by Charlotte Reads Classics
Art is an old language with a great many artificial affected styles, and sometimes the chief pleasure one gets out of knowing them is the mere sense of knowing. I enjoy the art of all sorts here immensely; but I suppose if I could pick my enjoyment to pieces I should find it made up of many different threads.
I love this quite from Dorothea Brooke in Middlemarch and it is particularly handy when I want to write about an author with a very specific style. This is a writer who is so refreshingly original that it is a pleasure to read his books solely for the pleasure of knowing them.
There is no way you could read Gabriel Garcia Marquez and mistake his writing for anyone else. One Hundred Years of Solitude is set in the fictional village of Macondo, in a typical (if there can be such a thing) Latin American country. The things Macondo faces are things that Marquez would have experienced during his childhood in Columbia: civil war, fruit plantations, small villages transitioning into modernity. Whilst the story is of its place, there are plenty of universal themes here; life, love, sadness, loneliness, tradition and family.
Marquez once said that “[a]fter the death of my grandfather, nothing really happened to me any more”. This happened when he was eight. In many ways people read his signature style of magical realism as the world seen through the eyes of a child. This novel is certainly full of that sort of imaginative power.
At that time Macondo was a village of twenty adobe houses, built on the bank of a river of clear water that ran along a bed of polished stones, which were white and enormous, like prehistoric eggs. The world was so recent that many things lacked names, and in order to indicate them it was necessary to point.
Firstly, Marquez is king of beautiful sentences. Just read it! The village is founded by the family and has a real Garden of Eden sort of vibe. The Bible here is the magical element mixed with the reality of evolution (‘prehistoric eggs’). This immediately sets the tone for the kind of storytelling that follows. This is a story of a town who suffers from insomnia, of alchemy, gypsies and revolution. Family history becomes myth and legend, and the imagery is outstanding.
The only problem I had whilst reading One Hundred Years of Solitude was that I found it hard to keep all the characters straight – there are about twenty-five Aurelianos! However, even this has a poetic explanation: Time in this novel is not linear and generations of family history is told as though it was happening all at once. Plenty of characters live until well over a hundred, and even the dead don’t always keep quiet.
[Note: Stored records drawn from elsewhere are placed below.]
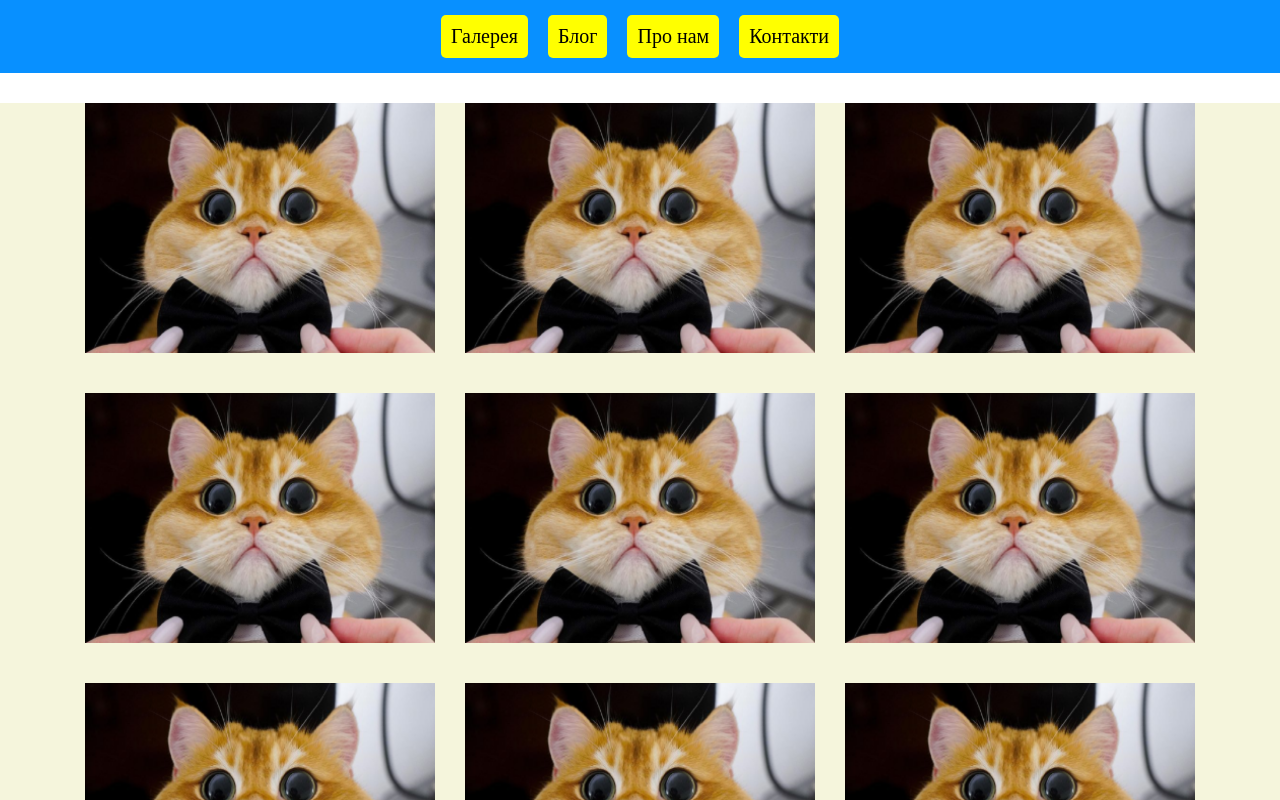
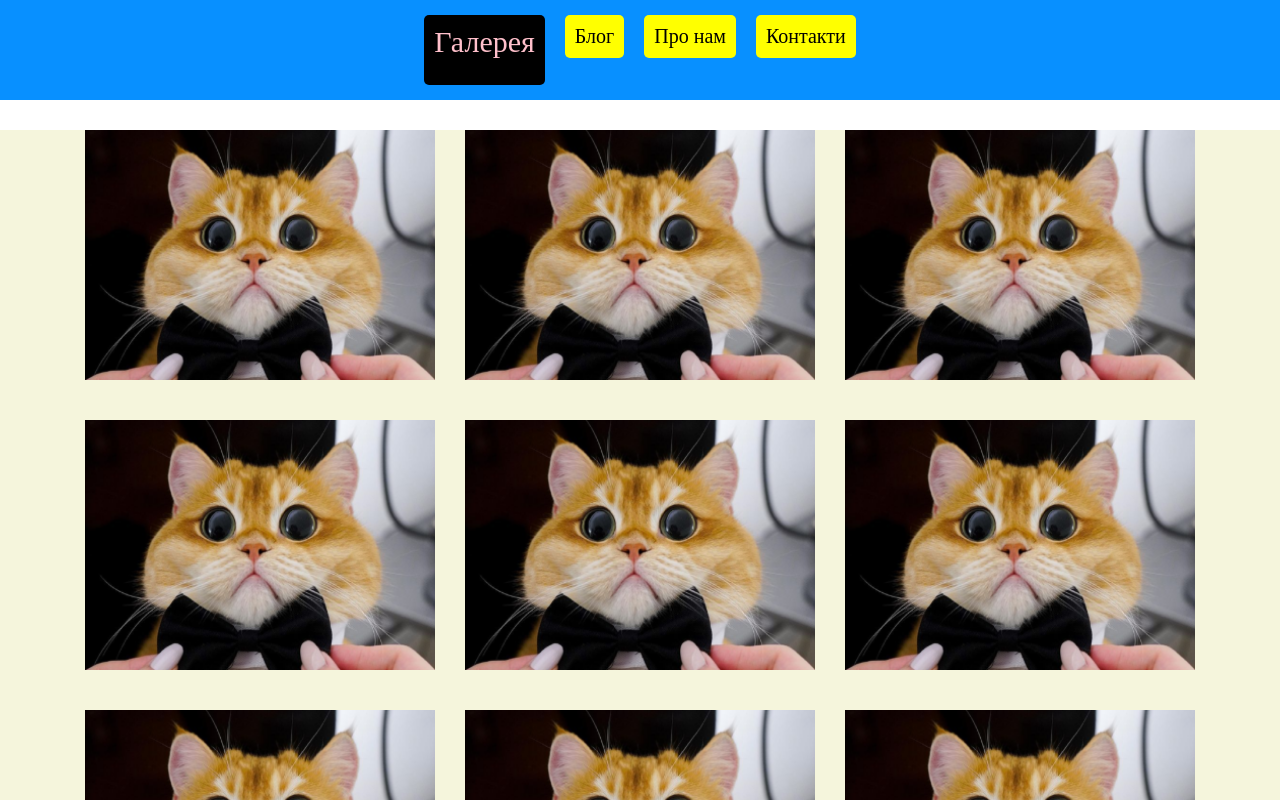
Before and after one commit to Lev1go/HW-11, a plain HTML site: page index.html in a window 1280 px wide. In both pictures the pointer is over the link "Галерея". Shown: the top 800 px of the page. Drawn offline with Linux system fonts and the light colour scheme.

Commit message:
Update style.css

```diff
--- a/style.css
+++ b/style.css
@@ -44,3 +44,9 @@ background-color: #0890ff;
     display: flex;
 
 }
+a:hover {
+    color: pink;
+    background-color: black;
+    height: 50px;
+    font-size: 30px;
+}
```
People say Gabriel Garcia Marquez’ writing is like a carnival and I would agree. It is colourful, always moving, vibrant, strange and foreign. A wonderful combination.